Blind Peer Reviewed - (or Double Blind Peer Reviewed) - Articles appearing in a journal are sent outside of the journal's publishing or sponsoring organization for review by external reviewer(s), whereby the either author's identity or the reviewers' identity is unknown.
Editorial Board Peer Review - articles appearing in a journal are reviewed by an internal board of editors, not solely by one editor. The author's identity may be known or unknown.
Expert Peer Review - articles appearing in a journal are reviewed by experts (either internal or external to the journal) whose credentials are known and who are experts within the subject matter of the article under review. The author's identity may be known or unknown.
What are (scholarly) peer reviewed publications? (2014). [Web Page]. Retrieved from http://support.ebsco.com/knowledge_base/detail.php?id=976
Below is one process to tell whether the articles published in a particular journal have been through the peer-review process.
1. Find the About this journal section.
a. Type in journal title into the UTEP library online catalog’s E-Journals tab.
b. Click on Title Details.
c. Go to the publication’s Website.
d. Find the About section and read whether peer-reviewing is mentioned in the description.
2. Read the Bibliographic Information in the Library Record.

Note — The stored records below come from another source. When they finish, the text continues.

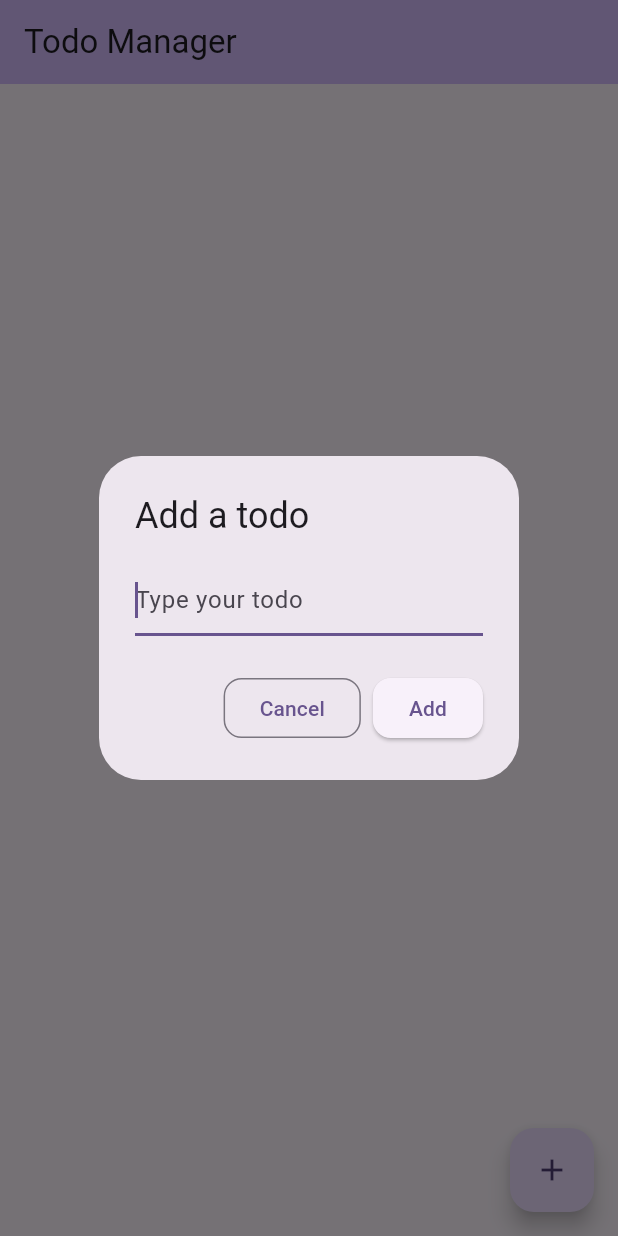
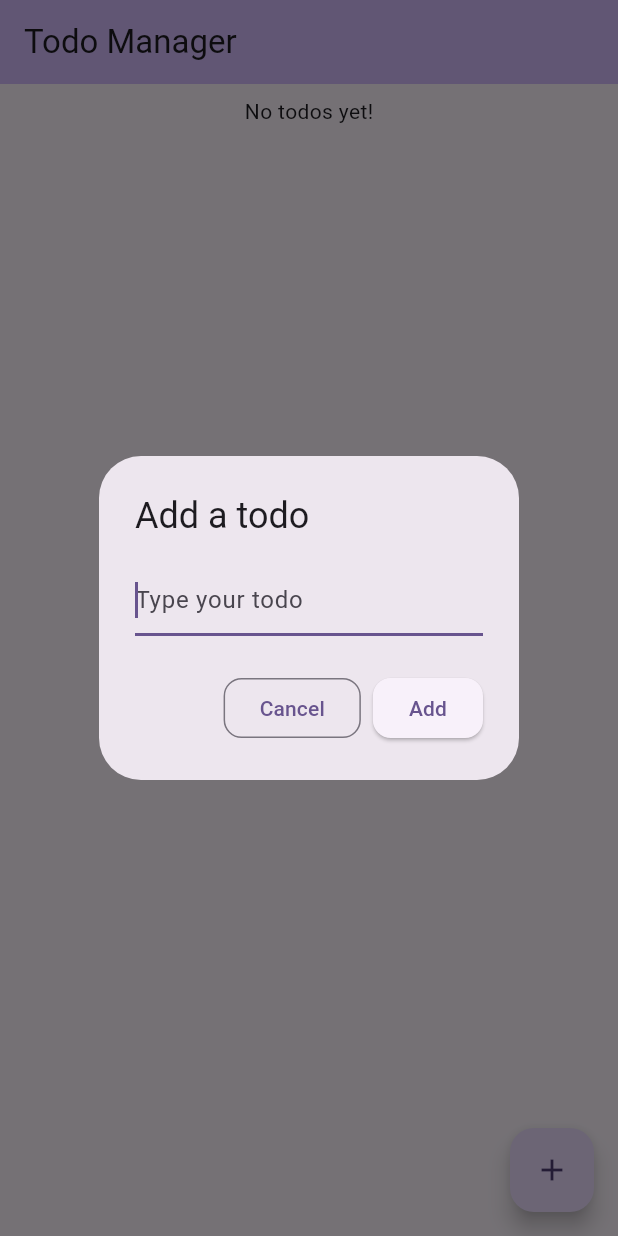
Before and after one commit to parkeugene/flutter-todos, a Flutter app: the screen it shows after launch, after a tap on the "add" icon, on a phone screen of 412 x 824 dp. Run offline on Flutter 3.47's test engine with Material 3 defaults, Android fonts, the phone set to English and light mode, and no system bars.

Commit message:
feat: add info message when no todo

```diff
--- a/lib/main.dart
+++ b/lib/main.dart
@@ -106,15 +106,17 @@ class _TodoListState extends State<TodoList> {
         // the App.build method, and use it to set our appbar title.
         title: Text(widget.title),
       ),
-      body: ListView(
+      body: Center(
+        child: ListView(
           padding: const EdgeInsets.symmetric(vertical: 8.0),
-        children: _todos.map((Todo todo) {
+          children: _todos.length==0 ? <Widget>[const Center(child: Text('No todos yet!'))] : _todos.map((Todo todo) {
             return TodoItem(
                 todo: todo,
                 onTodoChanged: _handleTodoChange,
                 removeTodo: _deleteTodo
             );
           }).toList(),
+        ),
       ),
       floatingActionButton: FloatingActionButton(
         onPressed: () => _displayDialog(),
@@ -127,6 +129,7 @@ class _TodoListState extends State<TodoList> {
   Future<void> _displayDialog() async {
     return showDialog<void>(
       context: context,
+      barrierDismissible: true, // user must tap button!
       builder: (BuildContext context) {
         return AlertDialog(
           title: const Text('Add a todo'),
```
Lines whose indentation alone changed are shown as unchanged.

a. Once you have found your journal title in the E-Journals tab, and clicked on title details, select Additional Title Details.
b. Look in Key Features.
Is it a Peer Reviewed Article?
A. Instructions: Which of these article citations comes from a peer-reviewed journal?
In MLA Style:
Bosworth, David. "From wariness to wishfulness: Disney's emasculation of Pinocchio's conscience." Georgia Review 65.3 (2011): 584-608. Web.
McGee, John. "Piloted by desire: The nautical theme in Romeo and Juliet." English Studies 95.4 (2014): 392-409. Web.
Zinoman, Jason. "Underneath the horror, evidence of some Heart." New York Times (2008): 8. Web.
In APA Style:
Bosworth, D. (2011). From wariness to wishfulness: Disney's emasculation of Pinocchio's conscience. The Georgia Review, (3). 584.
McGee, J. (2014). Piloted by desire: The nautical theme in Romeo and Juliet. English Studies, 95(4), 392-409.
Zinoman, J. (2008). Underneath the horror, evidence of some heart. The New York Times. p. C8.
Prove it! : 1) Provide the dates the peer-reviewed journal is available through the UTEP Library; 2) List the database(s) through which the peer-reviewed journal is available.